July 08, 2020
Stabilizing Oregon’s Vulnerable Arts and Culture Sector
Senior Program Officer, Arts and Culture
In April, OCF and partner funders announced the Oregon Arts & Culture Recovery Program to support arts and culture communities who have been ravaged by the outbreak of COVID-19. The depth of financial loss for these groups is staggering – over $35 million in reported losses, not including the ripple effect on businesses who rely on over $300 million in annual spending by patrons attending arts events across Oregon.
We know that no combination of government, foundation and individual support can hope to fill the entire hole of what has been lost. The nonprofits in this already vulnerable sector have responded to the crisis by cancelling performances, exhibitions and fundraisers; refunding tickets and fees; voiding contracts with artists; furloughing or laying off staff; and cutting expenses down to the smallest possible footprint that still ensures the capacity to reopen on an uncertain timeline. As these groups drain their modest cash reserves, they are calculating how many months they can survive until it is safe to gather again. Individual circumstances vary widely across geography and artistic disciplines. Some museums and arts education groups are now operating in limited ways with new safety protocols, but many performing arts institutions don’t anticipate re-opening until next spring or even the fall of 2021.
Given this background, it’s no surprise that we received 460 applications from nonprofits requesting over $10 million through the Oregon Arts & Culture Recovery Program. To date we’ve distributed $2,216,070 in grant dollars to 123 organizations and expect to finalize awards for the roughly $800,000 remaining in pooled funds by the end of July. We’ll continue to solicit new contributions in hopes of meeting as much of the collective need as possible, knowing at this point that every dollar counts towards securing the cultural vibrancy of our communities past this period of strife.

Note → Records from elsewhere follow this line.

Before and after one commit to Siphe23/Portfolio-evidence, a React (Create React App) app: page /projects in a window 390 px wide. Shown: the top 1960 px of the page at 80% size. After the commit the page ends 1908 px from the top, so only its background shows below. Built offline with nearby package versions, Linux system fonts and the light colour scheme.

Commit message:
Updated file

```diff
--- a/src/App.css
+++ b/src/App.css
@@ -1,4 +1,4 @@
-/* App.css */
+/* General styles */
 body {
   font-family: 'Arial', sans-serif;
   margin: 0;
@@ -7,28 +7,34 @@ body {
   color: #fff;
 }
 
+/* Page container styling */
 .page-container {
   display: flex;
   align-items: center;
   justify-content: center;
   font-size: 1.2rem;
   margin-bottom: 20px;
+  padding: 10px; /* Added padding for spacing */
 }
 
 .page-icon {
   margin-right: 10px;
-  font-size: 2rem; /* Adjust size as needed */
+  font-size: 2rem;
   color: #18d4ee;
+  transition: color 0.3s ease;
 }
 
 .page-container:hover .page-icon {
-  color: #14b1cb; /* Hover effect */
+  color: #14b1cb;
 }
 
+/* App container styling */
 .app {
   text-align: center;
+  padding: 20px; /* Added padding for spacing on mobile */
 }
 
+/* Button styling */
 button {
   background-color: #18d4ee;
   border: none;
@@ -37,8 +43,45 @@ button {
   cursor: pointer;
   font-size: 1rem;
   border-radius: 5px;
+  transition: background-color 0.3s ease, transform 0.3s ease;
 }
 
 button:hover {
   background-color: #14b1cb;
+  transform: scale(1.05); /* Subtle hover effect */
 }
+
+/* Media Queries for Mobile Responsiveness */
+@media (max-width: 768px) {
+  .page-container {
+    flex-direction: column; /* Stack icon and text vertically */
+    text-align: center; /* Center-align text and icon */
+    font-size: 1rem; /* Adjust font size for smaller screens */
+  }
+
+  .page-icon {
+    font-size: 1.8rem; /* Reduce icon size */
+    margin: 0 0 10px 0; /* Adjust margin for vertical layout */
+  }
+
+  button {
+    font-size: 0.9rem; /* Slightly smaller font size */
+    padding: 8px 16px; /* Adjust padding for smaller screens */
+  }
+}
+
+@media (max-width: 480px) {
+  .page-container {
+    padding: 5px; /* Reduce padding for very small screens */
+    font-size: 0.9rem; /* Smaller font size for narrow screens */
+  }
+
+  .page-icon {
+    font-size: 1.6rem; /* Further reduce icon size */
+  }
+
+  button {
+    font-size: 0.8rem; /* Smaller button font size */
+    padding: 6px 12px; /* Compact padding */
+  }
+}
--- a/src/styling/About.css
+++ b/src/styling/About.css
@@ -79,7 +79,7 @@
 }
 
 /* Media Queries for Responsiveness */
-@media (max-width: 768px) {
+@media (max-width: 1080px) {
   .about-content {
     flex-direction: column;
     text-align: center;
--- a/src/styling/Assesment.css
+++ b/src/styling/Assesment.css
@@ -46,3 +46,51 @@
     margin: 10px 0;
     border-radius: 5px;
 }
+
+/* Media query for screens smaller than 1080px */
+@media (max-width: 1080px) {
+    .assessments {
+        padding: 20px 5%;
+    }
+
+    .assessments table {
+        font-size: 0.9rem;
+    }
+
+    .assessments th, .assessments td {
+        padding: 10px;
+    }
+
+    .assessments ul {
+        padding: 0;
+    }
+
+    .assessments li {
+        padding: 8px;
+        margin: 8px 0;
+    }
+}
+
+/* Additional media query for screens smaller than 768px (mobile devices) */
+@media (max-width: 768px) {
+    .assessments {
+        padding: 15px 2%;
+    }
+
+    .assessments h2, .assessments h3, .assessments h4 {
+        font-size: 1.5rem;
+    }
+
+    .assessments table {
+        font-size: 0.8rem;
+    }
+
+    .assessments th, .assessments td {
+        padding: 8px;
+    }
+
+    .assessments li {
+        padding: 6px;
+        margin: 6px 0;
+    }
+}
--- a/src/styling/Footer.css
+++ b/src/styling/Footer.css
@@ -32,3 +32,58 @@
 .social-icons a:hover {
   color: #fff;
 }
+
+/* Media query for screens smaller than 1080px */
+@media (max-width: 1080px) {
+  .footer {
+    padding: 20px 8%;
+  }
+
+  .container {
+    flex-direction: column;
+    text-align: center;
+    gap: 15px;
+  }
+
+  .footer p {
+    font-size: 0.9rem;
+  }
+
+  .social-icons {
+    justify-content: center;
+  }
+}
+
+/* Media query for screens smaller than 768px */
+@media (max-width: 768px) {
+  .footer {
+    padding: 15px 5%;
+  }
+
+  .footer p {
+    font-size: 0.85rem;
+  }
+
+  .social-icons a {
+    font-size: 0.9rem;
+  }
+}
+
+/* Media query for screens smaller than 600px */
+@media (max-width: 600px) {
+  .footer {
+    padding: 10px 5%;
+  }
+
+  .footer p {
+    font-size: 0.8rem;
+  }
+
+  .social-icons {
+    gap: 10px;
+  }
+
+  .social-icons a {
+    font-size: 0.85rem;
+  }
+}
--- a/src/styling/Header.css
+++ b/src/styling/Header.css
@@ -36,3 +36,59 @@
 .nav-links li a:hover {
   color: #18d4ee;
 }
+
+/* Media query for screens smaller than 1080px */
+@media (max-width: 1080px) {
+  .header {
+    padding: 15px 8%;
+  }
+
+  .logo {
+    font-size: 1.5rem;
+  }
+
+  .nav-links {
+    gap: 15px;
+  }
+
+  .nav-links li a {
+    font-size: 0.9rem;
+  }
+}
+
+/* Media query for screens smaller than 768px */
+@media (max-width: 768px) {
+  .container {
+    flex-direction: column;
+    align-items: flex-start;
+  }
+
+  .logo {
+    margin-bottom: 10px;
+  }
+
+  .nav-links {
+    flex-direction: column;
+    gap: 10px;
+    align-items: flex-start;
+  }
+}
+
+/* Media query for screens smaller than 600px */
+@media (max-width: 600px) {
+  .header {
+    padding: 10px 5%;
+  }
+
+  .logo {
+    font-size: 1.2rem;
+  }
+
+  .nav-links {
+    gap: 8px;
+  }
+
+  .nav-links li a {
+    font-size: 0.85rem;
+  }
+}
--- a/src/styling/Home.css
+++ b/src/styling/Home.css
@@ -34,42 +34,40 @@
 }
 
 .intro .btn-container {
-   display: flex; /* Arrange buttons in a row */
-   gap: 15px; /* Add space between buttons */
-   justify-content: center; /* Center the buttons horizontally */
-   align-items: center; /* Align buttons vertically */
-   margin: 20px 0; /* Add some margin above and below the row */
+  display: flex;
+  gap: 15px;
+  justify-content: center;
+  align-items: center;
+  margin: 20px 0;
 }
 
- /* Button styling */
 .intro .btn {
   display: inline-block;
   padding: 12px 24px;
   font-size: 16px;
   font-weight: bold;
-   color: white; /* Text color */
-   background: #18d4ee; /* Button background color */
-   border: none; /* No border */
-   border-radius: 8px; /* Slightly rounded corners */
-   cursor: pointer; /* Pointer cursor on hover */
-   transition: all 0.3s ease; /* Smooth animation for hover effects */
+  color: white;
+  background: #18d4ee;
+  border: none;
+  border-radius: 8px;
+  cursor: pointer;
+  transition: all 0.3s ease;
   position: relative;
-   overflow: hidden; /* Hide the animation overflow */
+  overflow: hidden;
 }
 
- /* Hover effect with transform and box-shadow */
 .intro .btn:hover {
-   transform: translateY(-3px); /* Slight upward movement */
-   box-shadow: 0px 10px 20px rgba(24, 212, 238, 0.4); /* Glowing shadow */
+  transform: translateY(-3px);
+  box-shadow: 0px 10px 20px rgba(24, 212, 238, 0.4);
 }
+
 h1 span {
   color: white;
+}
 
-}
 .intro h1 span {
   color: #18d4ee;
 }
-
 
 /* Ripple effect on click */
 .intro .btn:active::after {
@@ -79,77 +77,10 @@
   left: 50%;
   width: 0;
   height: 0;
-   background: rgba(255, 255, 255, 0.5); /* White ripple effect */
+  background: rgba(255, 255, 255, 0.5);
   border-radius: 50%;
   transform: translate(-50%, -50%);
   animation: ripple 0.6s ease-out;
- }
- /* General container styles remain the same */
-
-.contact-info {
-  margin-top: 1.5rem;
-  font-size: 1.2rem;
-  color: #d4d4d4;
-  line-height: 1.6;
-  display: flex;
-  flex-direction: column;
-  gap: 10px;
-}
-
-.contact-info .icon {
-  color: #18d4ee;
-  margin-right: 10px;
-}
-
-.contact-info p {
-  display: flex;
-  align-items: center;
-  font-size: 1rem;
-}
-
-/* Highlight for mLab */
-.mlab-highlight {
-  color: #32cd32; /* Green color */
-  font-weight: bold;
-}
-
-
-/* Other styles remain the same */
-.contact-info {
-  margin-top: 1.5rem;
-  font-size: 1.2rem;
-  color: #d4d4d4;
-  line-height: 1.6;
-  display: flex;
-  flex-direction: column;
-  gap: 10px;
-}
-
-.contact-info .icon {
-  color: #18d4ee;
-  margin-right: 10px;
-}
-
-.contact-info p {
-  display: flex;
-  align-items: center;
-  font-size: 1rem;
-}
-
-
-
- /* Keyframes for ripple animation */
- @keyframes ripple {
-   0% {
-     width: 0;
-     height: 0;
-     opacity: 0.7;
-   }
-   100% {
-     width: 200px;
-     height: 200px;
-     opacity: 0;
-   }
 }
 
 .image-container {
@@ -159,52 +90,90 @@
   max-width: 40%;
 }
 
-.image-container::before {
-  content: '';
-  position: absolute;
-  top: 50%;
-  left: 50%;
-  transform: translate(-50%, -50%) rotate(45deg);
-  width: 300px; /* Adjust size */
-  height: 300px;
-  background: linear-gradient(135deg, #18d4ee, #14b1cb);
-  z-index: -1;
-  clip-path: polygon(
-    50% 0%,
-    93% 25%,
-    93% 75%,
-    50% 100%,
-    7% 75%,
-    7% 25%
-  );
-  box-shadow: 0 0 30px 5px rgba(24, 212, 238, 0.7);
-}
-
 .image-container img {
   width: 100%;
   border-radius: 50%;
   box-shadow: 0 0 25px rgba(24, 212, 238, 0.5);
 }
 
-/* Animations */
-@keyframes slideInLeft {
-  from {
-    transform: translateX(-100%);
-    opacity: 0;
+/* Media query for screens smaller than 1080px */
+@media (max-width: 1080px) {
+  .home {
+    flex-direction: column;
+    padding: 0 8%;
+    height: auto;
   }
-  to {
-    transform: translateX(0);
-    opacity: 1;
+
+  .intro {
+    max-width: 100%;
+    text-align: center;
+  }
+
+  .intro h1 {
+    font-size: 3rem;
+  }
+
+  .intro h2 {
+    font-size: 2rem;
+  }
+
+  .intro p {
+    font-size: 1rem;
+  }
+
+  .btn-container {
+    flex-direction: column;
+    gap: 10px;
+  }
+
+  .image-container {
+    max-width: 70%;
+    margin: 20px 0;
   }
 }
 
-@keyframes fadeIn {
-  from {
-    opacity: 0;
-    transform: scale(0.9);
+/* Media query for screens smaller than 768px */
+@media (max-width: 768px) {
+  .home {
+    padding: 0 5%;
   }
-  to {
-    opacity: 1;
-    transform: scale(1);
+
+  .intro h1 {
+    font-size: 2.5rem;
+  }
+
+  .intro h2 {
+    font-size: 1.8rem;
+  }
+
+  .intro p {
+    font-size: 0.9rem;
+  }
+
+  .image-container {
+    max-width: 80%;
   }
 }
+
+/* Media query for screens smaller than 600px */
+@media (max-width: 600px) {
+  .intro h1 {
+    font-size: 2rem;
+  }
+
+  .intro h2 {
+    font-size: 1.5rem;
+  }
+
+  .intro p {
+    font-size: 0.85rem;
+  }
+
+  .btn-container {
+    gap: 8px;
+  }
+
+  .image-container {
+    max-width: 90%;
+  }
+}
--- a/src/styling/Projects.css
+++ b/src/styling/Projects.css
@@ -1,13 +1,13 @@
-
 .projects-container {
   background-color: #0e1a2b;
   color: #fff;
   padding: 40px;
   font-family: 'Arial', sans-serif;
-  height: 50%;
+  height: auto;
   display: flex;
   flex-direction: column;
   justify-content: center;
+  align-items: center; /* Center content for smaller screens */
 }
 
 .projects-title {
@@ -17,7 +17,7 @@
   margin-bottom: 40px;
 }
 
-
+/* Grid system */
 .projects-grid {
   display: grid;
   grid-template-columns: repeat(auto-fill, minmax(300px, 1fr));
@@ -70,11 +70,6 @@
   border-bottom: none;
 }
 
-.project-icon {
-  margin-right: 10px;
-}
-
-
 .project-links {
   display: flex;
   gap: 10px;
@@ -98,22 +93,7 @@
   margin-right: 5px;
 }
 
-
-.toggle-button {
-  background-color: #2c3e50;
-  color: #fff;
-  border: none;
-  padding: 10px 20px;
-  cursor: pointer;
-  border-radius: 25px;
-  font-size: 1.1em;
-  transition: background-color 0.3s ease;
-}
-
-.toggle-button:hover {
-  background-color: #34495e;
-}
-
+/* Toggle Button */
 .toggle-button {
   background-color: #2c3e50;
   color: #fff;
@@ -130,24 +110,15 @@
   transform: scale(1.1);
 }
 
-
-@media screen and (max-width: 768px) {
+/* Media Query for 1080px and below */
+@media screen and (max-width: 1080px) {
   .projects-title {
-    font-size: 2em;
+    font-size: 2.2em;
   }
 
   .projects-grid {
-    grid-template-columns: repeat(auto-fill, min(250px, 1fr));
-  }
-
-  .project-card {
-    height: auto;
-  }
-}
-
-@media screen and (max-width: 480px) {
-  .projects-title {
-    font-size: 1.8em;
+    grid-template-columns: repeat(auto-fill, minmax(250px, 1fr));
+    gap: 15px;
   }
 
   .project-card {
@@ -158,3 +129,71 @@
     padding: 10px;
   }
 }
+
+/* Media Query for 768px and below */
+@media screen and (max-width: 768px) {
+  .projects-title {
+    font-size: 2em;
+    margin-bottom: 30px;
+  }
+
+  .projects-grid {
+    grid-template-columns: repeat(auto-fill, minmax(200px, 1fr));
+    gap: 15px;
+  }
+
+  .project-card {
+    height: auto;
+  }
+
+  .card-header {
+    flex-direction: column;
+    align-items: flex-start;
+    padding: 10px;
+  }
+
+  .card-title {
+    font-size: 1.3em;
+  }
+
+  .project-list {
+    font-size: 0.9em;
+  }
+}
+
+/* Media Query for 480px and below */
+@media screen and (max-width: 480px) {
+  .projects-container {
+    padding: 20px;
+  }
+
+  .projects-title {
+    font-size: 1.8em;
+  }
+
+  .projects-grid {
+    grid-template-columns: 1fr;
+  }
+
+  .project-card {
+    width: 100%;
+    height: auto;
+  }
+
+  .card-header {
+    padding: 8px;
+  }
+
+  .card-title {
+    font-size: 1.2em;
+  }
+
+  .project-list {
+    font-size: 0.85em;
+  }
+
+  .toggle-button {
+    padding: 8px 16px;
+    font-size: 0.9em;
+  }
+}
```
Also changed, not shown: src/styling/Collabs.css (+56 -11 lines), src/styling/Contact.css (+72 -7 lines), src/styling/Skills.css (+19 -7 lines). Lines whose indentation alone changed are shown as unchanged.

Beyond these efforts, OCF has earmarked an additional $200,000 towards direct support for individual artists, and we’re exploring several mechanisms to distribute those funds fairly across the state. We’ve also loosened requirements for current grantees by deferring grant reports and offering the option to repurpose any remaining funds (to the degree possible given the restrictive nature of some of our resources) for use as general operating support. We hope this flexibility allows nonprofits to direct those dollars where they’re most needed for immediate relief.
Meanwhile, artists continue to inspire our communities through online performances and increased virtual programming. You can browse a selection of statewide events and resources through the Oregon Cultural Trust’s monthly round-up. I’ve heard countless stories of innovations across distance that will allow many nonprofits to thrive in new ways and fundamentally change the way they operate into the future. I’ve also seen artists and culture bearers lead the call for more just communities through their words, their song, their images and their actions. As an artist myself, I know these voices are essential to elevate the complex stories happening across Oregon right now and open doors to the change and healing that is needed across our state.
I invite you to consider what you can do to support the arts and culture ecology in this critical moment. Offer your support in whatever way you can: make donations directly, decline ticket refunds, purchase albums or artworks, offer professional expertise, or hold your own fundraiser for the groups that you can’t imagine life without. You may also contribute to the Oregon Arts and Culture Recovery Fund, where we’ll continue pushing resources out to communities across the state with a priority for disproportionally impacted populations. Please stay tuned to our website and social media channels for any and all updates and keep supporting the artists and organizations who are near and dear to you. They need your help now more than ever!